Koalas do not belong to the category of bears. English-speaking people of the 18th century referred to them that way because of their resemblance with bears. Though the term koala bears is still in use, it is incorrect to refer to koalas as bears.
Koalas, the extremely cute-looking and cuddly species of marsupials, are found in abundance in Australian states like Queensland, Victoria, New South Wales and some places in eastern and southern Australia. The fact that koalas have established their habitat in the eucalyptus forests and coastal islands of eastern and southern Australia doesn't come as a surprise as their diet mainly consists of eucalyptus leaves which are found in abundance in this region. Eucalyptus trees don't just fulfill their food requirements, but also protect them against their predators; that explains why they spend most of their time on these trees.
Koalas are known to feed on the leaves of different species of eucalyptus trees found in their native habitat. These leaves don't just provide them all the necessary nutrients, but also fulfill their water requirements, as 50 percent of the content of eucalyptus leaves is water. At times, they also feed on the bark and buds of the eucalyptus trees. They usually spend 3-4 hours of the day feeding, while most of the remaining part of the day is spent resting.
Koalas are extremely choosy and fussy about their diet, and are well aware of the existence of all the various species of eucalyptus trees. As per statistics, there exists around 650 species of eucalyptus trees in the eucalyptus forests of Australia, but a koala's preference lies with just two or three of the species. They are not only particular about the species of eucalyptus tree leaves that they feed on, but their attention to detail is such that, they consume the leaves and buds only after they have reached a particular stage of maturation.
The species of eucalyptus tree chosen by the koala for feeding, also depends on the area of its habitat. Koalas residing in the southern region of Australia, prefer feeding on eucalyptus trees like the swamp gum and manna gum, while those residing in the northern areas, prefer species like blue gum, gray gum and red gum. Other favorite species of eucalyptus trees include yellow box, small-leafed peppermint, tallow wood, river red gum and drooping red gum.
Apart from eucalyptus leaves, koalas occasionally feed on wattle, paper bark, pine trees, cherry trees and tea trees. At times, they also climb down the trees to eat gravel and soil, to fulfill their requirement of minerals and help them to digest the eucalyptus leaves. Koalas hardly stay on ground and the moment they are done with the feeding, they climb back safely to their respective trees.
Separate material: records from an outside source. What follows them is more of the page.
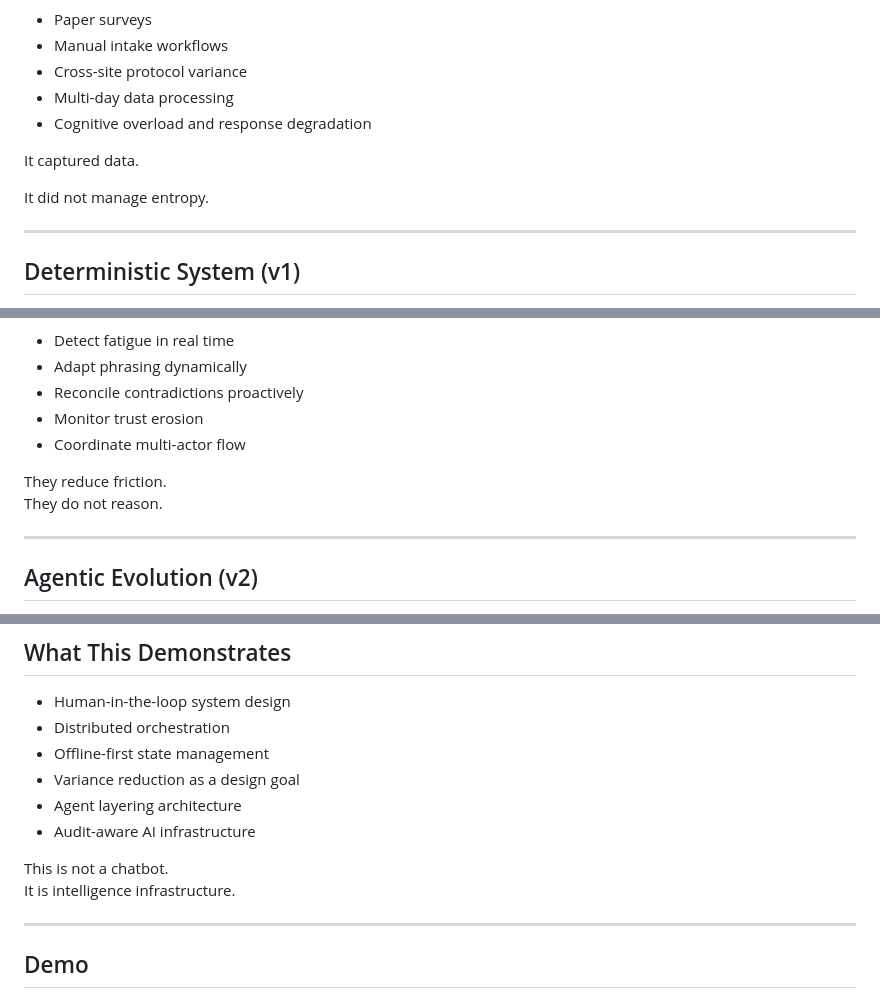
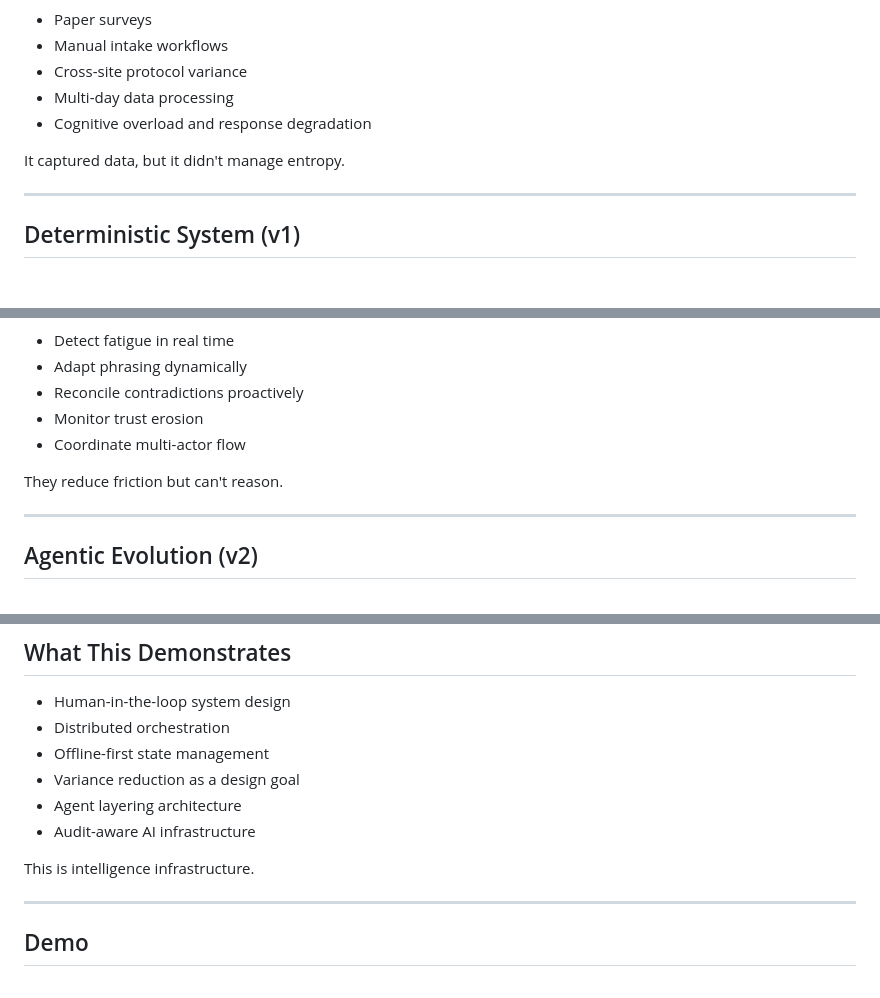
Before and after one commit to lesliejohnson-io/field-guide, a Markdown page: README.md, 3 parts joined by grey strips. GitHub-like rendering; blank space fills up the shorter version.

Commit message:
Clarify data capture and reasoning in README
Updated the README to clarify data capture and reasoning capabilities.

```diff
--- a/README.md
+++ b/README.md
@@ -22,9 +22,7 @@ The original system relied on:
 - Multi-day data processing
 - Cognitive overload and response degradation
 
-It captured data.
-
-It did not manage entropy.
+It captured data, but it didn't manage entropy.
 
 ---
 
@@ -86,8 +84,7 @@ They cannot:
 - Monitor trust erosion
 - Coordinate multi-actor flow
 
-They reduce friction.
-They do not reason.
+They reduce friction but can't reason.
 
 ---
 
@@ -196,8 +193,7 @@ flowchart LR
 - Agent layering architecture
 - Audit-aware AI infrastructure
 
-This is not a chatbot.
-It is intelligence infrastructure.
+This is intelligence infrastructure.
 
 ---
 
```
Eucalyptus leaves consist of approximately 13% tannins, 2% minerals, 50% water, 18% fiber, 8% fat, 5% carbohydrates and 4% proteins. They also contain toxic oils that are extremely poisonous to other animals, but, the Koala bears, the Greater glider and the Ringtail possums are the only three mammals that can survive on a eucalyptus leaves diet. It might seem surprising how koalas can survive on such a diet, but, nature has equipped them with extraordinary mechanisms that ensure their survival.
Their digestive system has specialized adaptations that detoxify the toxic oils in the eucalyptus leaves, and this detoxification process is also aided by their liver which produces glucuronic acid. Glucuronic acid enables koalas to quickly excrete all the toxins. Koalas also have an additional part in their digestive tract, known as the 'cecum', that breaks down the food further and aids in digestion. Koalas have a very slow metabolic rate, that allows them to retain food and energy for a longer period of time.